** Supplied entries **
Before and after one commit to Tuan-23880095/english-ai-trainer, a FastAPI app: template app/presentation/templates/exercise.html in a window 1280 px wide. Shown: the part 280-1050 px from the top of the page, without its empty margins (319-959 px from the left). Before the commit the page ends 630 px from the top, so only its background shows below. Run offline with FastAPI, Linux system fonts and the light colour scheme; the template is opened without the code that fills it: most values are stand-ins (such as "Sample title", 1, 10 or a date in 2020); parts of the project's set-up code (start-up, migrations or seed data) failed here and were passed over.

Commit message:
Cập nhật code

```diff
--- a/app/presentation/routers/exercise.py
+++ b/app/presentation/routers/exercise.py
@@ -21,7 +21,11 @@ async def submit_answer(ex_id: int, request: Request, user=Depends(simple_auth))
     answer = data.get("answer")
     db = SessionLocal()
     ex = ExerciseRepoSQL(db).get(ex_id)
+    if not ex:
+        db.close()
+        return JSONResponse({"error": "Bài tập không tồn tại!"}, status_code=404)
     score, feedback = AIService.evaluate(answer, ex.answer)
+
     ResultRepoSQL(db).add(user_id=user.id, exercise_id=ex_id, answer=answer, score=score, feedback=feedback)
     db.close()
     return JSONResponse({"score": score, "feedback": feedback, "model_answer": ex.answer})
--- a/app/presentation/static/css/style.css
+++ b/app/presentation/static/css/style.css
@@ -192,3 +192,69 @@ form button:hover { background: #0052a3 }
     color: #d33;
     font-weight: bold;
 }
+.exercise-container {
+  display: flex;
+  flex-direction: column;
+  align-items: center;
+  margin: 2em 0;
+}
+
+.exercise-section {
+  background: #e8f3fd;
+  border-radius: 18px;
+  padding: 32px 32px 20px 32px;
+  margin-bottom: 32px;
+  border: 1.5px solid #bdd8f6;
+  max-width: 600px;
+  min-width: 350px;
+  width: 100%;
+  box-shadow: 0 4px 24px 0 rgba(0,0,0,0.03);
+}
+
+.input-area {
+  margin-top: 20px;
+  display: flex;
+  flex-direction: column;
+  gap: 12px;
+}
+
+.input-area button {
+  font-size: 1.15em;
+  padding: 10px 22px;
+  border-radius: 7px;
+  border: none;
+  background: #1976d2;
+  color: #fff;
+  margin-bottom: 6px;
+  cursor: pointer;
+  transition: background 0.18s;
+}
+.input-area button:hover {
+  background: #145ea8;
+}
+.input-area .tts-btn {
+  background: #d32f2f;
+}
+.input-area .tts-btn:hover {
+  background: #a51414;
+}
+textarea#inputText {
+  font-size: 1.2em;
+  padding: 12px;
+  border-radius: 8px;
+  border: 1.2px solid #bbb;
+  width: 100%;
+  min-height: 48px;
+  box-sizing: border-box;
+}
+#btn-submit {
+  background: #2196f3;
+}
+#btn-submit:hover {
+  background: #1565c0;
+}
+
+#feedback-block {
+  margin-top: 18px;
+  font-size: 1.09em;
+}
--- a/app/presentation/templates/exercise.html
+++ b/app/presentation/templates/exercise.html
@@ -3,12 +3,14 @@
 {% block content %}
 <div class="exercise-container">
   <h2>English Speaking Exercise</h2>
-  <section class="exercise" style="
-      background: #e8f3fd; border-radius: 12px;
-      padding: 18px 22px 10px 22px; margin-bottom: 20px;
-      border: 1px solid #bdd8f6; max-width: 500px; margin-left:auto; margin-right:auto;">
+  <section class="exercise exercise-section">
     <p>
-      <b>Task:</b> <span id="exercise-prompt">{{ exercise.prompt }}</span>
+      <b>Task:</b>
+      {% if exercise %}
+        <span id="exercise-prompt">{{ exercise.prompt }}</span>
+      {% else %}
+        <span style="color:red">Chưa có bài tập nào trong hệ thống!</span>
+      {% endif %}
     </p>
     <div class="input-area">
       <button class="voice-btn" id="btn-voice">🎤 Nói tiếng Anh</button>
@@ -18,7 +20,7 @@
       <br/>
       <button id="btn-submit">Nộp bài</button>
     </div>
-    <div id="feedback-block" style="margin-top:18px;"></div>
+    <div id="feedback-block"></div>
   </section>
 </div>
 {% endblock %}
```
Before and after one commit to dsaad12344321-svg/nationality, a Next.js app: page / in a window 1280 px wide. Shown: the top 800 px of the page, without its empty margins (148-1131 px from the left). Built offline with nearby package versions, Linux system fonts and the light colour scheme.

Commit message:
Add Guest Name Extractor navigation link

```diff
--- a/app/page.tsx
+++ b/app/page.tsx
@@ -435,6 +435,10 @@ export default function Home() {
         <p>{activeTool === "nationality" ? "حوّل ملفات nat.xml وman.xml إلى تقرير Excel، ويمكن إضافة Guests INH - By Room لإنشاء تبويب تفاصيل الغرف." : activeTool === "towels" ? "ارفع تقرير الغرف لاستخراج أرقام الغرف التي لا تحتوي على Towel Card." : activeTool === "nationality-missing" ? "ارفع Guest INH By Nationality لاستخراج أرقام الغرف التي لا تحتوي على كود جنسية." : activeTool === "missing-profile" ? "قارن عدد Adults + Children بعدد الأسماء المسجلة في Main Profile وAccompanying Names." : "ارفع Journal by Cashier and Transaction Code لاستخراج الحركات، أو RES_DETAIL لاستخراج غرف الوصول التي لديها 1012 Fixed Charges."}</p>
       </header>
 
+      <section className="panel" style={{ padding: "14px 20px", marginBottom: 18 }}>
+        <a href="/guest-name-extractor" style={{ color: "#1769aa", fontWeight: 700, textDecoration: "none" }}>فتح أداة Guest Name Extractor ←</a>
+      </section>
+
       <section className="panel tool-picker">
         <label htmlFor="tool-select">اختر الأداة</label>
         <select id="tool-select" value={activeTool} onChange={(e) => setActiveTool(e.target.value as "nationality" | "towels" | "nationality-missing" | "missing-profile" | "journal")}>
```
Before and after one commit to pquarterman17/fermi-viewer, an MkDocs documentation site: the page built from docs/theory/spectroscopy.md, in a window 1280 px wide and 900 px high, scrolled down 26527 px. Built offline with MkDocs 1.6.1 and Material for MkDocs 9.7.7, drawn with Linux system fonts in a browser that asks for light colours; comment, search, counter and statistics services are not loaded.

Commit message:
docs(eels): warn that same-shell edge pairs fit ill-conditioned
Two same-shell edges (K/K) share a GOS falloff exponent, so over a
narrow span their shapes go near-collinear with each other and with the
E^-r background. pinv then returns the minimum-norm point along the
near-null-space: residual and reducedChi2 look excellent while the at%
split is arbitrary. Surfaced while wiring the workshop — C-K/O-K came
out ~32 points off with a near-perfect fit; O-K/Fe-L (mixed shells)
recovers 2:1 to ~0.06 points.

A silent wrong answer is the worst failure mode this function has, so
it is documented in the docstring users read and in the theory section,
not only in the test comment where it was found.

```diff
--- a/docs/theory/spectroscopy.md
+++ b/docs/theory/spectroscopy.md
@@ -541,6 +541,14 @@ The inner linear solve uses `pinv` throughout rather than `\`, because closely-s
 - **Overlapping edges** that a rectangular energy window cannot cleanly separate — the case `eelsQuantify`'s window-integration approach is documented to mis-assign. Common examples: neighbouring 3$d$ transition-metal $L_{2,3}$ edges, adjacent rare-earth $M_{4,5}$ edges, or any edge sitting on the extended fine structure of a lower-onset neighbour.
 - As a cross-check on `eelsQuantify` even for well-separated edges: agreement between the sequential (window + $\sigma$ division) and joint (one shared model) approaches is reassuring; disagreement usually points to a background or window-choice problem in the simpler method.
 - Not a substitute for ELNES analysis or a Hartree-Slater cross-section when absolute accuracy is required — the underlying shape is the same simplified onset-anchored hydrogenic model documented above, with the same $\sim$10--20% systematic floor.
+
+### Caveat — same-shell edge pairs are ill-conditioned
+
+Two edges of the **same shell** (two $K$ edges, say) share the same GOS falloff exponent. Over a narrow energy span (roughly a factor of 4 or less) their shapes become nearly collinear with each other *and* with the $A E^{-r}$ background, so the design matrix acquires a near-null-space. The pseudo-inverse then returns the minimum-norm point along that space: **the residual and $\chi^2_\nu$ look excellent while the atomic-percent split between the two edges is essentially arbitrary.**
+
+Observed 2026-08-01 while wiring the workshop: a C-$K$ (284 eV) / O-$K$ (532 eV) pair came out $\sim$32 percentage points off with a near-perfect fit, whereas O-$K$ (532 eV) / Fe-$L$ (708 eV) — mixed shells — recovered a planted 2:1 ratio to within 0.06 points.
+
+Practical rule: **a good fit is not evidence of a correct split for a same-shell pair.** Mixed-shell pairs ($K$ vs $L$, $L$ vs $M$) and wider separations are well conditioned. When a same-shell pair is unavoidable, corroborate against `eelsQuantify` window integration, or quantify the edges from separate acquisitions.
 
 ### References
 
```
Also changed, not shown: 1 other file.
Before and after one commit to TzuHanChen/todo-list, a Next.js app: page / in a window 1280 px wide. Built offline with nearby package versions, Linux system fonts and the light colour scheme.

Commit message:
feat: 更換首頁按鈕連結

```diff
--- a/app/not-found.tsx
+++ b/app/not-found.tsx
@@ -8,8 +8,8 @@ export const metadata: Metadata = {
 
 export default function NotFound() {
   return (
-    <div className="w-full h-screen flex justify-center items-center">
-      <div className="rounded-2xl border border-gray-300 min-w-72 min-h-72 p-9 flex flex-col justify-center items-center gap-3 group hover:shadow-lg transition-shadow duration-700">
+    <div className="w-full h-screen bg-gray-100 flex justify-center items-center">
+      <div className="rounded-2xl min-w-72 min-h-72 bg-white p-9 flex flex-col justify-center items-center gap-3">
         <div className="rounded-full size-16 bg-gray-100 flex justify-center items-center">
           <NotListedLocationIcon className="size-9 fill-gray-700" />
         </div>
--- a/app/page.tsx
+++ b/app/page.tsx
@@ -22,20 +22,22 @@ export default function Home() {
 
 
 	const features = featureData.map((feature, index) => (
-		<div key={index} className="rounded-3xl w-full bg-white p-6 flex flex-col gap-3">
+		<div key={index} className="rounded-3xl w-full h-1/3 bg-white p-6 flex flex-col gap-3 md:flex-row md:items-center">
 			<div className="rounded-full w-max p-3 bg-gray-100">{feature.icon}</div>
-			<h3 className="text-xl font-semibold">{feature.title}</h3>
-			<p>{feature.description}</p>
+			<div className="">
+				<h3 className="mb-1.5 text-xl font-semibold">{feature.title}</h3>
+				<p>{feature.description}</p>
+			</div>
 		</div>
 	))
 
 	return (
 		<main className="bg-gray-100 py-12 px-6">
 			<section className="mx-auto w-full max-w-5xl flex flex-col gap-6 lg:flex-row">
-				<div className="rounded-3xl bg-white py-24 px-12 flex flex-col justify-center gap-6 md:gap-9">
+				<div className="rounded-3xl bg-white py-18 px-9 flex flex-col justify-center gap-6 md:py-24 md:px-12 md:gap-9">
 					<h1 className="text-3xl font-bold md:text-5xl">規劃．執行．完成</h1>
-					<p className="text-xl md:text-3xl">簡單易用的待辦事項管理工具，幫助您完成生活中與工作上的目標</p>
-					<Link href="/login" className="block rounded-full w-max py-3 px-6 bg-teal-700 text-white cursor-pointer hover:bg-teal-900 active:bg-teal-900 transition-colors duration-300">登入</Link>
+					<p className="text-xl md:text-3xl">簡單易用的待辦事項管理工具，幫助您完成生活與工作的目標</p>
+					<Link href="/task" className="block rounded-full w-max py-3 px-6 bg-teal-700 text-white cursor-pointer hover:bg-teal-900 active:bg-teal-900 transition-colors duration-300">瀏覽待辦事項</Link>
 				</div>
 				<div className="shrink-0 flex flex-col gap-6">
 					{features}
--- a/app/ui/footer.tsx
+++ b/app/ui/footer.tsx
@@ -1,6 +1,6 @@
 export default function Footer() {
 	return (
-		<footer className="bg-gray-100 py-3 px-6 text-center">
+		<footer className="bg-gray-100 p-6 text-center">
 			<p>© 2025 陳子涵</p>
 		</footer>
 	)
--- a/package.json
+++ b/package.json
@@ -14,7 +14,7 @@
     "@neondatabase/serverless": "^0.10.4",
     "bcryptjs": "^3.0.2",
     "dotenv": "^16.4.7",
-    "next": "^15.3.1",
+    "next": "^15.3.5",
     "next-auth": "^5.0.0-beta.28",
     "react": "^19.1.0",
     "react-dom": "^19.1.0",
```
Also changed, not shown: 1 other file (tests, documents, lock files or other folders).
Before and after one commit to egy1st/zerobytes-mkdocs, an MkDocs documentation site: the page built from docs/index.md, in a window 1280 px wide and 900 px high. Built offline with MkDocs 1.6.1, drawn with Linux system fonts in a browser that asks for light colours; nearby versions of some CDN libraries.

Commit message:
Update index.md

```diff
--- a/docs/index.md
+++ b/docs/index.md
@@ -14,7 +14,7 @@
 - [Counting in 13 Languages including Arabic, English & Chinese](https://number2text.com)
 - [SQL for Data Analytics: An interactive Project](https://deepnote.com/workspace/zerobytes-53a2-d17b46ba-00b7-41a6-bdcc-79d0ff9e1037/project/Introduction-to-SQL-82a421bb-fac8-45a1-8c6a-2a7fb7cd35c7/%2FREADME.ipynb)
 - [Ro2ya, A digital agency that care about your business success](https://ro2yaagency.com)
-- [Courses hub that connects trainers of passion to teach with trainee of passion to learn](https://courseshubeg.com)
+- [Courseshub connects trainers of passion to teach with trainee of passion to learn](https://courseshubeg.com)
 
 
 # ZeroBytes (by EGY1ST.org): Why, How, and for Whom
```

** Your task **
In how many lines of the listing does the word "section" appear? Give the number and no other words.

** Completed exercise **
10